“I barely use my Twitter account, but I wanted to come to the Twitter conference,” he laughs, wondering why none of his peers in the industry bothered to show. “Other artists  get it, they use it; everybody’s on it. I just don’t think they care about what’s coming that much. They care about what’s here. Even though what’s here is just a sketch of what’s coming.

“I care about what’s coming,” Will states. “And I care about helping develop what’s coming.”

What’s coming, in Will’s view, is “the total collapse of the industry that once was. Done.” And in its place? “The emergence of the new industry. A new industry that thrives on consumption rather than purchases.”

That may sound scary to people whose livelihood depends on a system of purchased media, perhaps rightfully so. But resistance, as the saying goes, is futile.

“As many walls as they put up, technology is gonna make ladders,” Will notes. “Put up a wall — hey, check this out, I just built a ladder! There’s always going to be a ladder business. And from the ladder business there’s going to be a freaking invisibility business. And then we’re going to be walking the wall!

“That’s why I like going to things like Chirp, to see what’s coming,” Will says. “And if it ain’t there and my mind sees how it can be, then I like being there to develop what’s coming.”

This brave new world is portable, immediate, ecumenical and accessible. Boundaries keep crashing, gatekeepers have been banished. While the music industry has spent years arguing about how best to navigate these treacherous waters, has been building the ark.

“The business has changed dramatically, and I think you can either hide from that and pretend it’s not, or you can embrace the change and embrace the opportunity,” Berman reflects. “Will sees a real opportunity in that changing global landscape, an opportunity in changing how you see music, and what you can represent.”

“What’s coming is what I call community,” Will explains. “People in the community will utilize technology to disburse concern, action, opinions. You will see new products developed that aren’t harmful to our health or our environment. You will see a whole bunch of stuff coming in the next 20 years that totally makes us look at where we came from like, how … did we do that? And why  … did we do that? And it’s only going to be made possible through social connectivity.”

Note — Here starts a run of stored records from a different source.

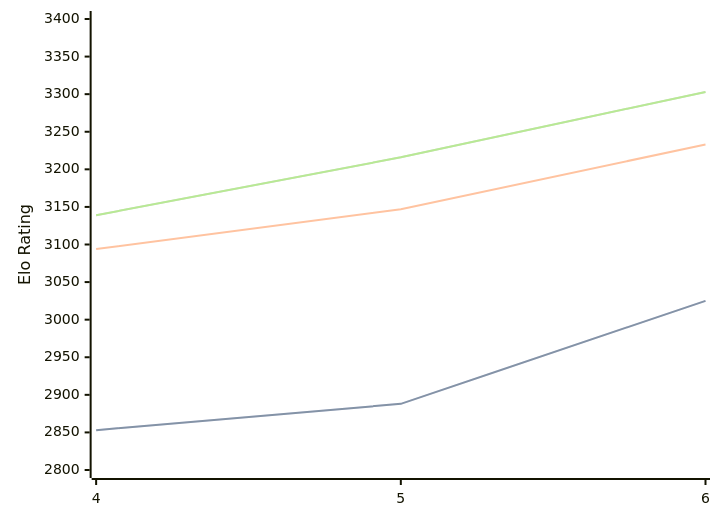
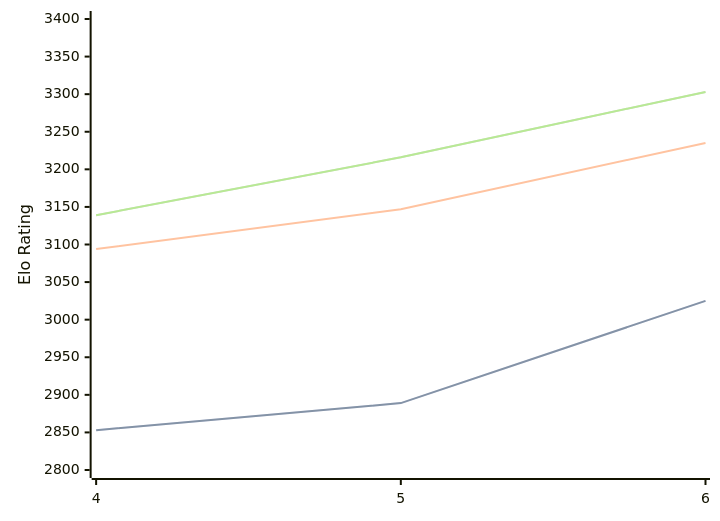
The diagram in engines/Cwtch.md (computer-chess-index/cci), drawn with Mermaid before and after one commit. The commit also changed other lines of this file, not shown here.

````diff
--- a/engines/Cwtch.md
+++ b/engines/Cwtch.md
@@ -34,11 +34,11 @@
 ```mermaid
 %%{init: {"theme":"base","themeVariables":{"seriesColors:['#a3a3a3','#222221','#faa371']}}}%%
 xychart-beta
   x-axis ["4", "5", "6"]
   y-axis "Elo Rating" 2800 --> 3400
-  line "" [2853, 2888, 3025]
-  line "STC (8.0+0.08s)" [2853, 2888, 3025]
-  line "LTC (60.0+0.60s)" [3094, 3147, 3233]
+  line "" [2853, 2889, 3025]
+  line "STC (8.0+0.08s)" [2853, 2889, 3025]
+  line "LTC (60.0+0.60s)" [3094, 3147, 3235]
   line "" [3139, 3216, 3303]
   line "VLTC (2m24s+1.12s)" [3139, 3216, 3303]
 ```
````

If this all sounds a tad too esoteric to wrap your head around, no worries: Just keep your eyes on Will. He’ll lead the way.

Lisa Zhito is a Nashville-based freelance writer who covers entertainment and travel. She is currently working on her first novel.